'''
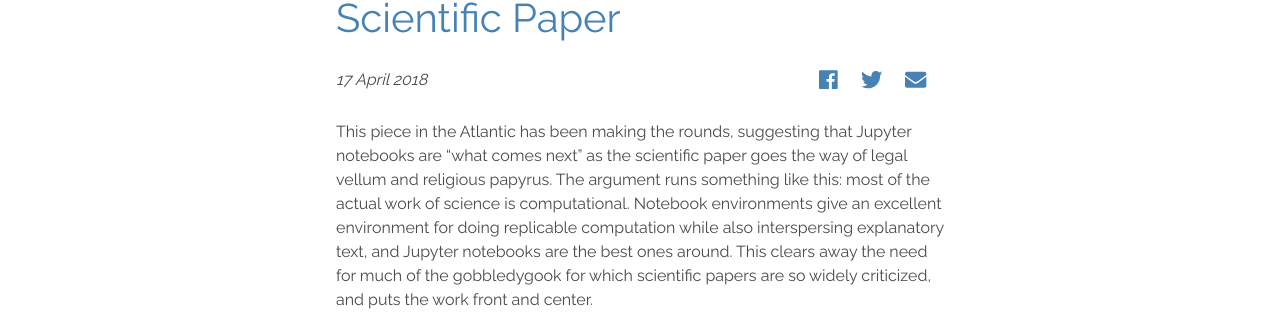
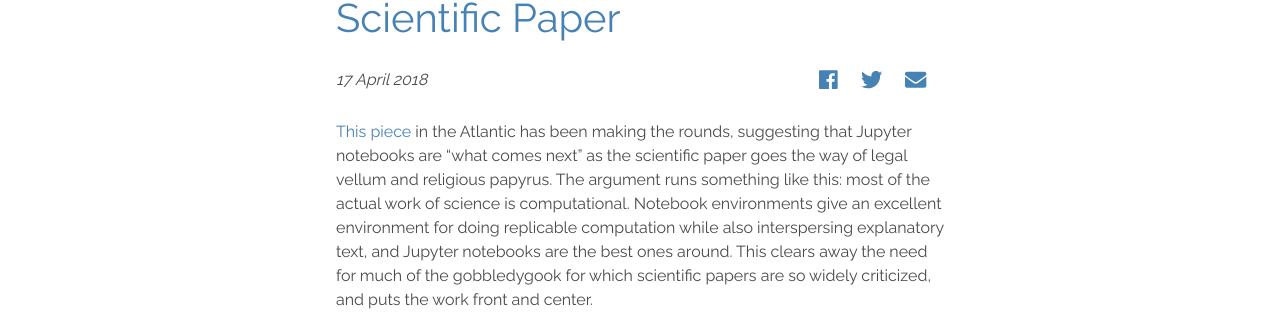
Before and after one commit to OliverSherouse/OliverSherouse.github.io, a Jekyll site: the page built from _posts/2018-04-17-notebooks_arent_papers.markdown, in a window 1280 px wide. Shown: the part 126-441 px from the top of the page. Built offline with Jekyll 4.4.1, drawn with Linux system fonts in a browser that asks for light colours; nearby versions of some CDN libraries; formulas are drawn with MathJax 3; comment, search, counter and statistics services are not loaded; part of the change alters nothing that is shown.

```diff
--- a/_posts/2018-04-17-notebooks_arent_papers.markdown
+++ b/_posts/2018-04-17-notebooks_arent_papers.markdown
@@ -2,7 +2,7 @@
 title: "Jupyter Notebooks Can't Fix the Scientific Paper"
 ---
 
-This piece in the Atlantic has been making the rounds, suggesting that Jupyter notebooks are "what comes next" as the scientific paper goes the way of legal vellum and religious papyrus. The argument runs something like this: most of the actual work of science is computational. Notebook environments give an excellent environment for doing replicable computation while also interspersing explanatory text, and Jupyter notebooks are the best ones around. This clears away the need for much of the gobbledygook for which scientific papers are so widely criticized, and puts the work front and center.
+[This piece](https://www.theatlantic.com/science/archive/2018/04/the-scientific-paper-is-obsolete/556676/) in the Atlantic has been making the rounds, suggesting that Jupyter notebooks are "what comes next" as the scientific paper goes the way of legal vellum and religious papyrus. The argument runs something like this: most of the actual work of science is computational. Notebook environments give an excellent environment for doing replicable computation while also interspersing explanatory text, and Jupyter notebooks are the best ones around. This clears away the need for much of the gobbledygook for which scientific papers are so widely criticized, and puts the work front and center.
 
 
 And some of that is right. Jupyter is amazing; my team and I are actually working right now to build a Jupyter-based research platform for our organization. And well-documented Jupyter notebooks are certainly a step up over incomprehensible do files that we see with many papers, especially when they're augmented with simple controls to modify parameters, for example.
```
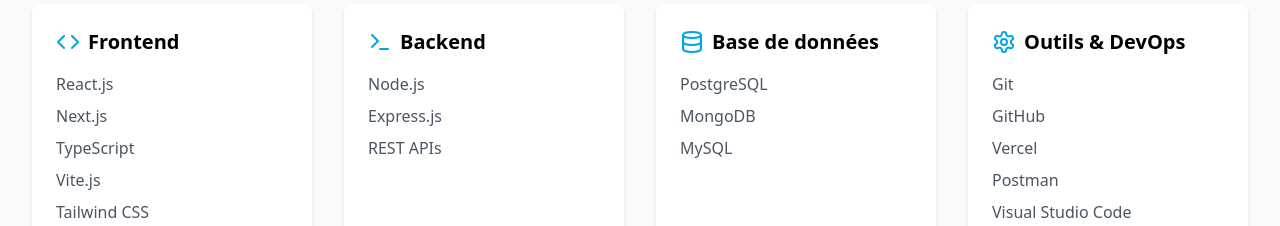
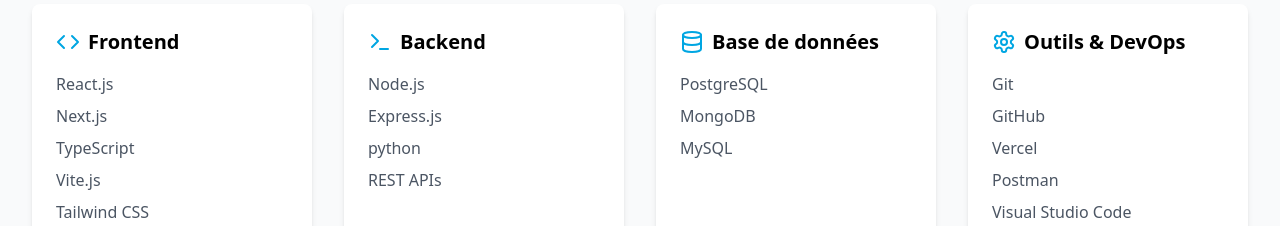
Before and after one commit to precurseur01/Portfolio, a React (Vite) app: page / in a window 1280 px wide. Shown: the part 820-1046 px from the top of the page. Built offline with nearby package versions, Linux system fonts and the light colour scheme.

Commit message:
update about

```diff
--- a/src/constant/data/skillData.ts
+++ b/src/constant/data/skillData.ts
@@ -8,7 +8,7 @@
     {
         name: 'Backend',
         icon: Terminal,
-        items: ['Node.js', 'Express.js', 'REST APIs']
+        items: ['Node.js', 'Express.js', 'python', 'REST APIs']
     },
     {
         name: 'Base de données',
@@ -18,7 +18,7 @@
     {
         name: 'Outils & DevOps',
         icon: Settings,
-        items: ['Git', 'GitHub','Vercel', 'Postman', 'Visual Studio Code']
+        items: ['Git', 'GitHub', 'Vercel', 'Postman', 'Visual Studio Code']
     },
     {
         name: 'Design UI/UX',
```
'''
● **TASK DESCRIPTION**: Please write the material out again exactly as shown above, minus any pictures.

● **ANSWER SPACE**:
Before and after one commit to OliverSherouse/OliverSherouse.github.io, a Jekyll site: the page built from _posts/2018-04-17-notebooks_arent_papers.markdown, in a window 1280 px wide. Shown: the part 126-441 px from the top of the page. Built offline with Jekyll 4.4.1, drawn with Linux system fonts in a browser that asks for light colours; nearby versions of some CDN libraries; formulas are drawn with MathJax 3; comment, search, counter and statistics services are not loaded; part of the change alters nothing that is shown.

```diff
--- a/_posts/2018-04-17-notebooks_arent_papers.markdown
+++ b/_posts/2018-04-17-notebooks_arent_papers.markdown
@@ -2,7 +2,7 @@
 title: "Jupyter Notebooks Can't Fix the Scientific Paper"
 ---
 
-This piece in the Atlantic has been making the rounds, suggesting that Jupyter notebooks are "what comes next" as the scientific paper goes the way of legal vellum and religious papyrus. The argument runs something like this: most of the actual work of science is computational. Notebook environments give an excellent environment for doing replicable computation while also interspersing explanatory text, and Jupyter notebooks are the best ones around. This clears away the need for much of the gobbledygook for which scientific papers are so widely criticized, and puts the work front and center.
+[This piece](https://www.theatlantic.com/science/archive/2018/04/the-scientific-paper-is-obsolete/556676/) in the Atlantic has been making the rounds, suggesting that Jupyter notebooks are "what comes next" as the scientific paper goes the way of legal vellum and religious papyrus. The argument runs something like this: most of the actual work of science is computational. Notebook environments give an excellent environment for doing replicable computation while also interspersing explanatory text, and Jupyter notebooks are the best ones around. This clears away the need for much of the gobbledygook for which scientific papers are so widely criticized, and puts the work front and center.
 
 
 And some of that is right. Jupyter is amazing; my team and I are actually working right now to build a Jupyter-based research platform for our organization. And well-documented Jupyter notebooks are certainly a step up over incomprehensible do files that we see with many papers, especially when they're augmented with simple controls to modify parameters, for example.
```
Before and after one commit to precurseur01/Portfolio, a React (Vite) app: page / in a window 1280 px wide. Shown: the part 820-1046 px from the top of the page. Built offline with nearby package versions, Linux system fonts and the light colour scheme.

Commit message:
update about

```diff
--- a/src/constant/data/skillData.ts
+++ b/src/constant/data/skillData.ts
@@ -8,7 +8,7 @@
     {
         name: 'Backend',
         icon: Terminal,
-        items: ['Node.js', 'Express.js', 'REST APIs']
+        items: ['Node.js', 'Express.js', 'python', 'REST APIs']
     },
     {
         name: 'Base de données',
@@ -18,7 +18,7 @@
     {
         name: 'Outils & DevOps',
         icon: Settings,
-        items: ['Git', 'GitHub','Vercel', 'Postman', 'Visual Studio Code']
+        items: ['Git', 'GitHub', 'Vercel', 'Postman', 'Visual Studio Code']
     },
     {
         name: 'Design UI/UX',
```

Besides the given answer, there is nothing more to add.